The makers of TNT's Rizzoli and Isles, a show which revolves around the careers and friendship of two women, a detective and a medical examiner, apparently aren't fans of the choices made by conservative females who opt for marriage and motherhood over a career. According to the July 17 episode, it's possible that some of these mothers could be driven to kill.
The episode begins with the murder of a prominent psychologist and author of a book called, "No Need to Breed," which advocates for childless marriage. Their primary suspect is a stay-at-home mother of nine who is also the founder of a pro-family website that has spoken out against the victim in the past. As with most people in this day in age, the subject has a profile on the site where she posts website. This causes Officer Rizzoli to scoff, "it's because she leads such a fascinating life that she wants everyone to know what she's doing at all times."
When Rizzoli brings her in for questioning the suspect, she has four of she children with her. Predictably, the protagonist looks at her with absolute disgust and asks if "there's someone else that they can stay with."
After the stay-at-home mom expresses her disdain for the murdered psychiatrist's views, Rizzoli asks if she committed the crime because she was jealous that the victim "didn't have stretch marks." The suspect then lifts up her shirt and says that, "she's very proud of her womb" which leaves Rizzoli and the other detective present in the room at the time visibly repulsed.
Later, when her father's pregnant ex-fianceé comes to her for help with a medical emergency, she accuses the woman of being intoxicated, when in fact she is suffering from gestational diabetes and is lapsing into a coma. The look on Rizzoli's face when the woman tries to take her hand is one of such disgust and discomfort that it is hysterical.
Ultimately, the stay-at-home mom turns out to not be the killer and really has little to do with the plot.
Pregnancy and motherhood aren't the only things that Rizzoli looks down on. When Isles asks her if she thinks that "she could be happy in a childless marriage," Rizzoli tells her that it doesn't matter because, "with or without children, marriage is miserable."
In order to highlight this point, the show's writers apparently decided to go way over the top. Rizzoli is promptly kidnapped by a crazy bakery delivery man, who has a replica of her bedroom in his basement and a variety of photo-shopped pictures of the two of them together, and intends to keep her there as his wife. (Get it? Marriage is a prison? We've never heard that one before.)

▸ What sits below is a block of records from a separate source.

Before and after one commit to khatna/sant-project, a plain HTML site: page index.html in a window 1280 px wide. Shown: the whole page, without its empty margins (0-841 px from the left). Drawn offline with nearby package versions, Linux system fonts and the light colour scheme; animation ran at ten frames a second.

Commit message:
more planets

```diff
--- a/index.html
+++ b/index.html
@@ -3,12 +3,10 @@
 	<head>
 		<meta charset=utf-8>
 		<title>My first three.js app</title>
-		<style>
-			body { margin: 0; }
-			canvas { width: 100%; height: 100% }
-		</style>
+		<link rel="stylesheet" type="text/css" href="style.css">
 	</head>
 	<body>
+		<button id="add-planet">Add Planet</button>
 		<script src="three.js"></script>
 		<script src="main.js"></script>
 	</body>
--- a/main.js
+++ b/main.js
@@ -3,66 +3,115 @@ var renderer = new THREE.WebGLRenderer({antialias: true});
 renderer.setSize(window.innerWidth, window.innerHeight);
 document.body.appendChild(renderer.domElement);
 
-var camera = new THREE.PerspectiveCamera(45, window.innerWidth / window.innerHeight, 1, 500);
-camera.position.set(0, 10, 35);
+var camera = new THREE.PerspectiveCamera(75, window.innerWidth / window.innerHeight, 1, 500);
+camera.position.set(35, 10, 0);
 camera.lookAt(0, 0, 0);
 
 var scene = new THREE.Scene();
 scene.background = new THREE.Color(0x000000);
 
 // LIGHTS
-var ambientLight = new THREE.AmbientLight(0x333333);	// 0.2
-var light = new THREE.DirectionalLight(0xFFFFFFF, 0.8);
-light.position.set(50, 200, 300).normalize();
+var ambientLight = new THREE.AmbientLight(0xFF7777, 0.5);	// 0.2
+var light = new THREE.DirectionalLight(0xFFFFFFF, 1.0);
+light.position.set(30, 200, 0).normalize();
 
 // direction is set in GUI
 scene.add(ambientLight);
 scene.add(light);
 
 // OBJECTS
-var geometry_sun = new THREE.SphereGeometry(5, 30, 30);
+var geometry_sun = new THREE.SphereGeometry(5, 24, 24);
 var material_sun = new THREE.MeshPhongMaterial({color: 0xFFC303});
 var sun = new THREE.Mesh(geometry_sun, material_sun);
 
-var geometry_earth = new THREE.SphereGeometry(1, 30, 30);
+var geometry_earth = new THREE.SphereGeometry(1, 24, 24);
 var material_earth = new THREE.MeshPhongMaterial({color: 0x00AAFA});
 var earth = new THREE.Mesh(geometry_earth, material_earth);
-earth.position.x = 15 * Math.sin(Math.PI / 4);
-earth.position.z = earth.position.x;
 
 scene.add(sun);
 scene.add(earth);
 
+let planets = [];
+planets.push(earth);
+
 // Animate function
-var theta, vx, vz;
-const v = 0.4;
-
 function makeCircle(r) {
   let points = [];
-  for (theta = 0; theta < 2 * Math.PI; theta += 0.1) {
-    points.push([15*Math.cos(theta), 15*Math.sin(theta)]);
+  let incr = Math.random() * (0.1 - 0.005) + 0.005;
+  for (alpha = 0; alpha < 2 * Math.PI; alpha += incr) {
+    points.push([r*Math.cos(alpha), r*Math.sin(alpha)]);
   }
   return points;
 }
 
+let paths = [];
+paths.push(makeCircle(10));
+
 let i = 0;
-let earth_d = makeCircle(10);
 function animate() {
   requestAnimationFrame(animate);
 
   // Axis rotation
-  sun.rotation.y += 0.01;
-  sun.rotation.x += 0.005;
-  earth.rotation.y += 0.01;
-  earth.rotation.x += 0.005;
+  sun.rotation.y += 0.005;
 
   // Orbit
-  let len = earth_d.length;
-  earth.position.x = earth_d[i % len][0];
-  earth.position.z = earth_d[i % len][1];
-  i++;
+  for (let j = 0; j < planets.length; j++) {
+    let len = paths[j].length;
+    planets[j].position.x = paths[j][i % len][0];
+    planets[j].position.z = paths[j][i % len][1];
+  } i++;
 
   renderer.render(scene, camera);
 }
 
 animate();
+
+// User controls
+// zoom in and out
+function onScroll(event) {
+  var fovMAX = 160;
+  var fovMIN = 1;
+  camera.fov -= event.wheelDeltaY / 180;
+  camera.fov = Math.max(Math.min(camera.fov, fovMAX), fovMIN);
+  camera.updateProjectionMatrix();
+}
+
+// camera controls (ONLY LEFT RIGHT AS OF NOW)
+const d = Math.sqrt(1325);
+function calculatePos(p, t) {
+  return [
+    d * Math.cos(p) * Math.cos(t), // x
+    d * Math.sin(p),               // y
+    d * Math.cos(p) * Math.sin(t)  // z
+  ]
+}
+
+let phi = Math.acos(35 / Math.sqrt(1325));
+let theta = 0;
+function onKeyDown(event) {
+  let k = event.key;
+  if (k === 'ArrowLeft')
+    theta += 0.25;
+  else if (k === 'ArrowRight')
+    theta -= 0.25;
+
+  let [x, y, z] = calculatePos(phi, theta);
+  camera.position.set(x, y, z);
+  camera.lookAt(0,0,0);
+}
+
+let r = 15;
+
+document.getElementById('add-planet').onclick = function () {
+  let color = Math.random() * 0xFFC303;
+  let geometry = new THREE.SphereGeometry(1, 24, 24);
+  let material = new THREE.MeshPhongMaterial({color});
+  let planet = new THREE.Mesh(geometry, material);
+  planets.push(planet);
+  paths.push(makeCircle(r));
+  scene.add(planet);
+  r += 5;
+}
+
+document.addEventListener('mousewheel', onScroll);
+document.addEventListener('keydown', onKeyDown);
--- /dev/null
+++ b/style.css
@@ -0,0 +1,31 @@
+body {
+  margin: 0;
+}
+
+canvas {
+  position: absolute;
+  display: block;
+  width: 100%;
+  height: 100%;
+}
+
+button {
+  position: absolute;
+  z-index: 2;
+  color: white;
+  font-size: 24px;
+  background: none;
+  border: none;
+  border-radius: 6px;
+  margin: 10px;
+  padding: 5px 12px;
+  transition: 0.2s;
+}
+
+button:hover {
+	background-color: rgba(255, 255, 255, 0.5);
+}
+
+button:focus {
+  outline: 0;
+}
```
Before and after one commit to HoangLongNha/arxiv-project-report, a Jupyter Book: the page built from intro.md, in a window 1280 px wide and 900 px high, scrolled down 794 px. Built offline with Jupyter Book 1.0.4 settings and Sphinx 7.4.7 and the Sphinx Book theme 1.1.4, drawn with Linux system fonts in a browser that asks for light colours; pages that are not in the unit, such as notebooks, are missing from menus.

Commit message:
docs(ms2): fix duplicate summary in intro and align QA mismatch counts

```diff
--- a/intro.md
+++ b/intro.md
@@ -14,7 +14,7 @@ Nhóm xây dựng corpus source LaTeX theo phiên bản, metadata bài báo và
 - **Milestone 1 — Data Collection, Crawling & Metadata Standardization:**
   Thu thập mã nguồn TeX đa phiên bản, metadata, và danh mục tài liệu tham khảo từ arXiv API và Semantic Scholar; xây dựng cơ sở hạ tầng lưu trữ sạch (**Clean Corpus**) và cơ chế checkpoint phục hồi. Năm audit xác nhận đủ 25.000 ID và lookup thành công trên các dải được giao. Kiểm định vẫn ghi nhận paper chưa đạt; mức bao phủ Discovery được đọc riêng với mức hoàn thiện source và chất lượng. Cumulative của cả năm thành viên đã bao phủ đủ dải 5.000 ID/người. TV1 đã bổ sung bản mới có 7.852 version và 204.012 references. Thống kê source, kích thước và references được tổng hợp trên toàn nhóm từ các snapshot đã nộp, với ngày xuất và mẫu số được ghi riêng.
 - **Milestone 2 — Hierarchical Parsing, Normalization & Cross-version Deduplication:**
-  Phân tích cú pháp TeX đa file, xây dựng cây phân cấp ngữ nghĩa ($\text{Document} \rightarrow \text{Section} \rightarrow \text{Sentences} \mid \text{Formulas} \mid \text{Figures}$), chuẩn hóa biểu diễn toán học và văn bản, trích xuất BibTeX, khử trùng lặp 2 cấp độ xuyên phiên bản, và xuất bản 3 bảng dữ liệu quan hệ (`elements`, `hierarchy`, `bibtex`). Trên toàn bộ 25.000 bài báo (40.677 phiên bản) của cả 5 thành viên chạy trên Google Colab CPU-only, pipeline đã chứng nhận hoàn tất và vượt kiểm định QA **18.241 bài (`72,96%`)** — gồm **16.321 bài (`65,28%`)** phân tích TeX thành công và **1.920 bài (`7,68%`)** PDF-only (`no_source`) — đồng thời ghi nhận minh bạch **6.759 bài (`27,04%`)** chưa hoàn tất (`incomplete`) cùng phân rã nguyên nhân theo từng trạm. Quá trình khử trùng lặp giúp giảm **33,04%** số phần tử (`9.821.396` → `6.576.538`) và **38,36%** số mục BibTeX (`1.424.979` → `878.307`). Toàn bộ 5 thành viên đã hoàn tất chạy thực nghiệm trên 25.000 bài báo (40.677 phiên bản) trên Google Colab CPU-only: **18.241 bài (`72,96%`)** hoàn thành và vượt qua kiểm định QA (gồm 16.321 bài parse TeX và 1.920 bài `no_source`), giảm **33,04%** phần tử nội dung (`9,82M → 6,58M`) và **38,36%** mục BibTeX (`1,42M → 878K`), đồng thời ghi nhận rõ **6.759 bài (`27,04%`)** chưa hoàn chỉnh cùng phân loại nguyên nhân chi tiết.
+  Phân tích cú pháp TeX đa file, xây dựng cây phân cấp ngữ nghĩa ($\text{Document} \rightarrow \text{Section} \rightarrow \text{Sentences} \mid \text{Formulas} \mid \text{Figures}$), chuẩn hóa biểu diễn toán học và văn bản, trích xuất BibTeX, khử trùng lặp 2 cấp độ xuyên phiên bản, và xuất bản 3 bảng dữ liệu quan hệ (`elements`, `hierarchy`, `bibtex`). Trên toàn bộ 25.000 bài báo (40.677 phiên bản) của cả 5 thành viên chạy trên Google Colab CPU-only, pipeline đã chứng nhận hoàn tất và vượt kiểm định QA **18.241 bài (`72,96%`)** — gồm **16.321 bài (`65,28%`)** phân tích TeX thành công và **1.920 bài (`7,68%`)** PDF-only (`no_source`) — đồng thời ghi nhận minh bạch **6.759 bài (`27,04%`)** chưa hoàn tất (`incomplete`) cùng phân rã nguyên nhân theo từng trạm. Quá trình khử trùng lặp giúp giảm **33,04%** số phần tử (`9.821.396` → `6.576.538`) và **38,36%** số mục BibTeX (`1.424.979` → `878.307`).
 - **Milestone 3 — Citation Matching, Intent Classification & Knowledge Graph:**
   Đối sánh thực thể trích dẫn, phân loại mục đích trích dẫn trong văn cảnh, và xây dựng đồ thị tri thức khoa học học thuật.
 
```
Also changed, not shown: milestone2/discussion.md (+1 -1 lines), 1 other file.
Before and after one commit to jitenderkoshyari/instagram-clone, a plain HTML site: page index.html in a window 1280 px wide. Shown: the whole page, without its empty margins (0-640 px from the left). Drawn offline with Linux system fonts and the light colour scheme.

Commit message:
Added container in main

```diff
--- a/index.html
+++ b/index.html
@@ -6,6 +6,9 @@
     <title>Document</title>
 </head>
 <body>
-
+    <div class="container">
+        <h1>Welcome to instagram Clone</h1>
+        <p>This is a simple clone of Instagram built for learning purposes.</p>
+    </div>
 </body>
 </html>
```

Because this is a cable TV show, and it's still a few months til sweeps week, Rizzoli is rescued (ironically by a team of male officers) and goes back home to drink wine and make sarcastic comments about how the hostage situation mirrored a real marriage.